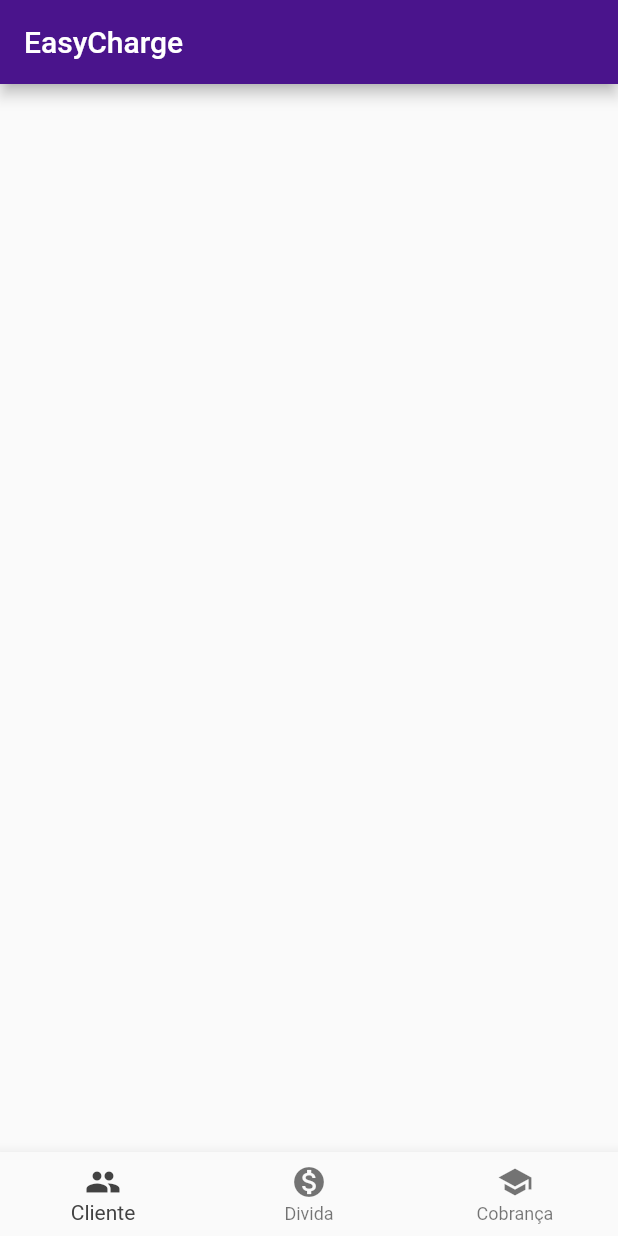
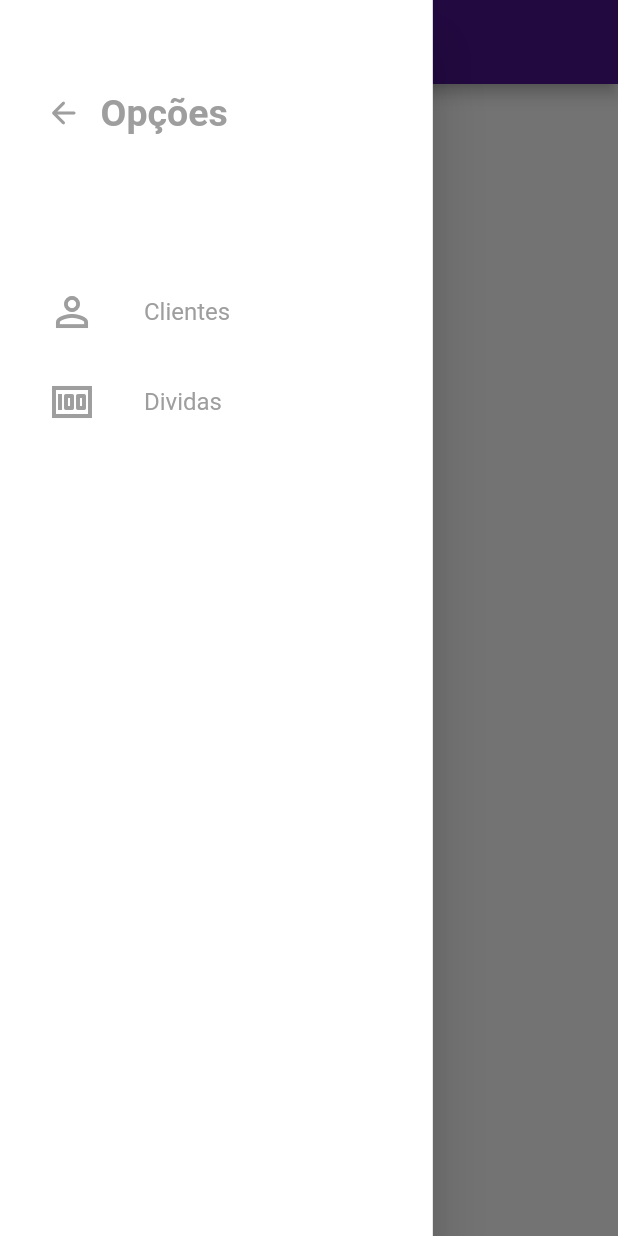
Before and after one commit to levelup-srtch/easycharge-app, a Flutter app: the screen it shows after launch, with the side drawer open (before the commit the screen has no drawer), on a phone screen of 412 x 824 dp. Run offline on Flutter 3.47's test engine with Material 2 defaults, Android fonts, the phone set to English and light mode, and no system bars; our stand-ins replace brasil_fields; missing offline and left inert: flux_validator_dart.

Commit message:
Implementação do Drawer

```diff
--- /dev/null
+++ b/lib/components/drawer.dart
@@ -0,0 +1,72 @@
+import 'package:easycharge/components/title.dart';
+import 'package:easycharge/screens/cliente/listagem.dart';
+import 'package:easycharge/screens/divida/listagem.dart';
+import 'package:flutter/material.dart';
+
+class CustomDrawer extends StatelessWidget {
+@override
+Widget build(BuildContext context) {
+  Widget _buildDrawerBack() => Container(
+    decoration: const BoxDecoration(
+        gradient: LinearGradient(
+            colors: [Colors.white, Colors.white],
+            begin: Alignment.topCenter,
+            end: Alignment.bottomCenter)),
+  );
+  return SizedBox(
+    width: MediaQuery.of(context).size.width * 0.7,
+    child: Drawer(
+      child: Stack(
+        children: <Widget>[
+          _buildDrawerBack(),
+          ListView(
+            padding: const EdgeInsets.only(left: 32.0),
+            children: <Widget>[
+              Container(
+                margin: const EdgeInsets.only(bottom: 8.0),
+                padding: const EdgeInsets.fromLTRB(0.0, 16.0, 0.0, 16.0),
+                height: 170.0,
+                child: Stack(
+                  children: <Widget>[
+                    Positioned(
+                        left: -9.7,
+                        top: 35.0,
+                        child: IconButton(
+                          alignment: Alignment.centerLeft,
+                          icon: const Icon(Icons.arrow_back_rounded),
+                          onPressed: () {
+                            Navigator.pop(context);
+                          },
+                          color: Colors.grey,
+                        )),
+                    const Positioned(
+                        left: 35.0,
+                        top: 45.0,
+                        child: Text(
+                          'Opções',
+                          style: TextStyle(
+                              fontSize: 25.0,
+                              fontWeight: FontWeight.bold,
+                              color: Colors.grey),
+                        )),
+                  ],
+                ),
+              ),
+              DrawerTitle(
+                icon: Icons.person_outline_outlined,
+                text: 'Clientes',
+                page: ListagemDeClientes(),
+              ),
+              DrawerTitle(
+                icon: Icons.money_outlined,
+                text: 'Dividas',
+                page: ListagemDeDividas(),
+              )
+            ],
+          )
+        ],
+      ),
+    ),
+  );
+}
+}
--- /dev/null
+++ b/lib/components/title.dart
@@ -0,0 +1,45 @@
+import 'package:flutter/material.dart';
+
+class DrawerTitle extends StatelessWidget {
+  final IconData icon;
+  final String text;
+  final Widget page;
+
+  const DrawerTitle(
+      {required this.icon, required this.text, required this.page});
+
+  @override
+  Widget build(BuildContext context) {
+    return Material(
+      color: Colors.transparent,
+      child: InkWell(
+        onTap: () async {
+          Navigator.of(context).push(
+            MaterialPageRoute(
+              builder: (BuildContext context) => page,
+            ),
+          );
+        },
+        child: SizedBox(
+          height: 60.0,
+          child: Row(
+            children: <Widget>[
+              Icon(
+                icon,
+                size: 32.0,
+                color: Colors.grey,
+              ),
+              const SizedBox(
+                width: 32.0,
+              ),
+              Text(
+                text,
+                style: const TextStyle(fontSize: 16.0, color: Colors.grey),
+              ),
+            ],
+          ),
+        ),
+      ),
+    );
+  }
+}
--- a/lib/main.dart
+++ b/lib/main.dart
@@ -1,6 +1,5 @@
+import 'package:easycharge/screens/dashboard.dart';
 import 'package:easycharge/state/listaDividas.dart';
-import 'package:easycharge/screens/cliente/listagem.dart';
-import 'package:easycharge/screens/divida/listagem.dart';
 import 'package:easycharge/state/wizard_cadastro_cliente.dart';
 import 'package:flutter/material.dart';
 import 'package:provider/provider.dart';
@@ -35,66 +34,66 @@ class EasychargeApp extends StatelessWidget {
             textTheme: ButtonTextTheme.primary,
           ), colorScheme: ColorScheme.fromSwatch().copyWith(secondary: Colors.purple[700])
       ),
-      home: MyStatefulWidget(),
+      home: Dashboard(),
     );
   }
 }
 
-class MyStatefulWidget extends StatefulWidget {
-  const MyStatefulWidget({Key? key}) : super(key: key);
-
-  @override
-  State<MyStatefulWidget> createState() => _MyStatefulWidgetState();
-}
-
-class _MyStatefulWidgetState extends State<MyStatefulWidget> {
-  int _selectedIndex = 0;
-
-  void _onItemTapped(int index) {
-    setState(() {
-      _selectedIndex = index;
-      if(index == 0){
-          Navigator.of(context).push(MaterialPageRoute(builder: (context) {
-            return ListagemDeClientes();
-          }));
-      }
-      if(index == 1){
-          Navigator.of(context).push(MaterialPageRoute(builder: (context) {
-            return ListagemDeDividas();
-          }));
-      }
-    });
-  }
-
-  @override
-  Widget build(BuildContext context) {
-    return Scaffold(
-      appBar: AppBar(
-        title: const Text('EasyCharge'),
-      ),
-
-      bottomNavigationBar: BottomNavigationBar(
-        items: const <BottomNavigationBarItem>[
-          BottomNavigationBarItem(
-            icon: Icon(Icons.people),
-            label: 'Cliente',
-          ),
-          BottomNavigationBarItem(
-            icon: Icon(Icons.monetization_on),
-            label: 'Divida',
-          ),
-          BottomNavigationBarItem(
-            icon: Icon(Icons.school),
-            label: 'Cobrança',
-          ),
-        ],
-        currentIndex: _selectedIndex,
-        selectedItemColor: Colors.grey[800],
-        onTap: _onItemTapped,
-      ),
-    );
-  }
-}
+// class MyStatefulWidget extends StatefulWidget {
+//   const MyStatefulWidget({Key? key}) : super(key: key);
+//
+//   @override
+//   State<MyStatefulWidget> createState() => _MyStatefulWidgetState();
+// }
+//
+// class _MyStatefulWidgetState extends State<MyStatefulWidget> {
+//   int _selectedIndex = 0;
+//
+//   void _onItemTapped(int index) {
+//     setState(() {
+//       _selectedIndex = index;
+//       if(index == 0){
+//           Navigator.of(context).push(MaterialPageRoute(builder: (context) {
+//             return ListagemDeClientes();
+//           }));
+//       }
+//       if(index == 1){
+//           Navigator.of(context).push(MaterialPageRoute(builder: (context) {
+//             return ListagemDeDividas();
+//           }));
+//       }
+//     });
+//   }
+//
+//   @override
+//   Widget build(BuildContext context) {
+//     return Scaffold(
+//       appBar: AppBar(
+//         title: const Text('EasyCharge'),
+//       ),
+//
+//       bottomNavigationBar: BottomNavigationBar(
+//         items: const <BottomNavigationBarItem>[
+//           BottomNavigationBarItem(
+//             icon: Icon(Icons.people),
+//             label: 'Cliente',
+//           ),
+//           BottomNavigationBarItem(
+//             icon: Icon(Icons.monetization_on),
+//             label: 'Divida',
+//           ),
+//           BottomNavigationBarItem(
+//             icon: Icon(Icons.school),
+//             label: 'Cobrança',
+//           ),
+//         ],
+//         currentIndex: _selectedIndex,
+//         selectedItemColor: Colors.grey[800],
+//         onTap: _onItemTapped,
+//       ),
+//     );
+//   }
+// }
 
 
 
--- /dev/null
+++ b/lib/screens/dashboard.dart
@@ -0,0 +1,17 @@
+import 'package:easycharge/components/drawer.dart';
+import 'package:flutter/material.dart';
+
+class Dashboard extends StatelessWidget {
+  @override
+  Widget build(BuildContext context) {
+    return Scaffold(
+      drawer: CustomDrawer(),
+      appBar: AppBar(
+        title: const Center(
+          child: Text('Easycharge'),
+        ),
+      ),
+
+    );
+  }
+}
```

========================================

■ **Aim of the task**: Pictures are to be left out; please print the rest of the records above word for word.

■ **Solution for this exercise**:
Before and after one commit to levelup-srtch/easycharge-app, a Flutter app: the screen it shows after launch, with the side drawer open (before the commit the screen has no drawer), on a phone screen of 412 x 824 dp. Run offline on Flutter 3.47's test engine with Material 2 defaults, Android fonts, the phone set to English and light mode, and no system bars; our stand-ins replace brasil_fields; missing offline and left inert: flux_validator_dart.

Commit message:
Implementação do Drawer

```diff
--- /dev/null
+++ b/lib/components/drawer.dart
@@ -0,0 +1,72 @@
+import 'package:easycharge/components/title.dart';
+import 'package:easycharge/screens/cliente/listagem.dart';
+import 'package:easycharge/screens/divida/listagem.dart';
+import 'package:flutter/material.dart';
+
+class CustomDrawer extends StatelessWidget {
+@override
+Widget build(BuildContext context) {
+  Widget _buildDrawerBack() => Container(
+    decoration: const BoxDecoration(
+        gradient: LinearGradient(
+            colors: [Colors.white, Colors.white],
+            begin: Alignment.topCenter,
+            end: Alignment.bottomCenter)),
+  );
+  return SizedBox(
+    width: MediaQuery.of(context).size.width * 0.7,
+    child: Drawer(
+      child: Stack(
+        children: <Widget>[
+          _buildDrawerBack(),
+          ListView(
+            padding: const EdgeInsets.only(left: 32.0),
+            children: <Widget>[
+              Container(
+                margin: const EdgeInsets.only(bottom: 8.0),
+                padding: const EdgeInsets.fromLTRB(0.0, 16.0, 0.0, 16.0),
+                height: 170.0,
+                child: Stack(
+                  children: <Widget>[
+                    Positioned(
+                        left: -9.7,
+                        top: 35.0,
+                        child: IconButton(
+                          alignment: Alignment.centerLeft,
+                          icon: const Icon(Icons.arrow_back_rounded),
+                          onPressed: () {
+                            Navigator.pop(context);
+                          },
+                          color: Colors.grey,
+                        )),
+                    const Positioned(
+                        left: 35.0,
+                        top: 45.0,
+                        child: Text(
+                          'Opções',
+                          style: TextStyle(
+                              fontSize: 25.0,
+                              fontWeight: FontWeight.bold,
+                              color: Colors.grey),
+                        )),
+                  ],
+                ),
+              ),
+              DrawerTitle(
+                icon: Icons.person_outline_outlined,
+                text: 'Clientes',
+                page: ListagemDeClientes(),
+              ),
+              DrawerTitle(
+                icon: Icons.money_outlined,
+                text: 'Dividas',
+                page: ListagemDeDividas(),
+              )
+            ],
+          )
+        ],
+      ),
+    ),
+  );
+}
+}
--- /dev/null
+++ b/lib/components/title.dart
@@ -0,0 +1,45 @@
+import 'package:flutter/material.dart';
+
+class DrawerTitle extends StatelessWidget {
+  final IconData icon;
+  final String text;
+  final Widget page;
+
+  const DrawerTitle(
+      {required this.icon, required this.text, required this.page});
+
+  @override
+  Widget build(BuildContext context) {
+    return Material(
+      color: Colors.transparent,
+      child: InkWell(
+        onTap: () async {
+          Navigator.of(context).push(
+            MaterialPageRoute(
+              builder: (BuildContext context) => page,
+            ),
+          );
+        },
+        child: SizedBox(
+          height: 60.0,
+          child: Row(
+            children: <Widget>[
+              Icon(
+                icon,
+                size: 32.0,
+                color: Colors.grey,
+              ),
+              const SizedBox(
+                width: 32.0,
+              ),
+              Text(
+                text,
+                style: const TextStyle(fontSize: 16.0, color: Colors.grey),
+              ),
+            ],
+          ),
+        ),
+      ),
+    );
+  }
+}
--- a/lib/main.dart
+++ b/lib/main.dart
@@ -1,6 +1,5 @@
+import 'package:easycharge/screens/dashboard.dart';
 import 'package:easycharge/state/listaDividas.dart';
-import 'package:easycharge/screens/cliente/listagem.dart';
-import 'package:easycharge/screens/divida/listagem.dart';
 import 'package:easycharge/state/wizard_cadastro_cliente.dart';
 import 'package:flutter/material.dart';
 import 'package:provider/provider.dart';
@@ -35,66 +34,66 @@ class EasychargeApp extends StatelessWidget {
             textTheme: ButtonTextTheme.primary,
           ), colorScheme: ColorScheme.fromSwatch().copyWith(secondary: Colors.purple[700])
       ),
-      home: MyStatefulWidget(),
+      home: Dashboard(),
     );
   }
 }
 
-class MyStatefulWidget extends StatefulWidget {
-  const MyStatefulWidget({Key? key}) : super(key: key);
-
-  @override
-  State<MyStatefulWidget> createState() => _MyStatefulWidgetState();
-}
-
-class _MyStatefulWidgetState extends State<MyStatefulWidget> {
-  int _selectedIndex = 0;
-
-  void _onItemTapped(int index) {
-    setState(() {
-      _selectedIndex = index;
-      if(index == 0){
-          Navigator.of(context).push(MaterialPageRoute(builder: (context) {
-            return ListagemDeClientes();
-          }));
-      }
-      if(index == 1){
-          Navigator.of(context).push(MaterialPageRoute(builder: (context) {
-            return ListagemDeDividas();
-          }));
-      }
-    });
-  }
-
-  @override
-  Widget build(BuildContext context) {
-    return Scaffold(
-      appBar: AppBar(
-        title: const Text('EasyCharge'),
-      ),
-
-      bottomNavigationBar: BottomNavigationBar(
-        items: const <BottomNavigationBarItem>[
-          BottomNavigationBarItem(
-            icon: Icon(Icons.people),
-            label: 'Cliente',
-          ),
-          BottomNavigationBarItem(
-            icon: Icon(Icons.monetization_on),
-            label: 'Divida',
-          ),
-          BottomNavigationBarItem(
-            icon: Icon(Icons.school),
-            label: 'Cobrança',
-          ),
-        ],
-        currentIndex: _selectedIndex,
-        selectedItemColor: Colors.grey[800],
-        onTap: _onItemTapped,
-      ),
-    );
-  }
-}
+// class MyStatefulWidget extends StatefulWidget {
+//   const MyStatefulWidget({Key? key}) : super(key: key);
+//
+//   @override
+//   State<MyStatefulWidget> createState() => _MyStatefulWidgetState();
+// }
+//
+// class _MyStatefulWidgetState extends State<MyStatefulWidget> {
+//   int _selectedIndex = 0;
+//
+//   void _onItemTapped(int index) {
+//     setState(() {
+//       _selectedIndex = index;
+//       if(index == 0){
+//           Navigator.of(context).push(MaterialPageRoute(builder: (context) {
+//             return ListagemDeClientes();
+//           }));
+//       }
+//       if(index == 1){
+//           Navigator.of(context).push(MaterialPageRoute(builder: (context) {
+//             return ListagemDeDividas();
+//           }));
+//       }
+//     });
+//   }
+//
+//   @override
+//   Widget build(BuildContext context) {
+//     return Scaffold(
+//       appBar: AppBar(
+//         title: const Text('EasyCharge'),
+//       ),
+//
+//       bottomNavigationBar: BottomNavigationBar(
+//         items: const <BottomNavigationBarItem>[
+//           BottomNavigationBarItem(
+//             icon: Icon(Icons.people),
+//             label: 'Cliente',
+//           ),
+//           BottomNavigationBarItem(
+//             icon: Icon(Icons.monetization_on),
+//             label: 'Divida',
+//           ),
+//           BottomNavigationBarItem(
+//             icon: Icon(Icons.school),
+//             label: 'Cobrança',
+//           ),
+//         ],
+//         currentIndex: _selectedIndex,
+//         selectedItemColor: Colors.grey[800],
+//         onTap: _onItemTapped,
+//       ),
+//     );
+//   }
+// }
 
 
 
--- /dev/null
+++ b/lib/screens/dashboard.dart
@@ -0,0 +1,17 @@
+import 'package:easycharge/components/drawer.dart';
+import 'package:flutter/material.dart';
+
+class Dashboard extends StatelessWidget {
+  @override
+  Widget build(BuildContext context) {
+    return Scaffold(
+      drawer: CustomDrawer(),
+      appBar: AppBar(
+        title: const Center(
+          child: Text('Easycharge'),
+        ),
+      ),
+
+    );
+  }
+}
```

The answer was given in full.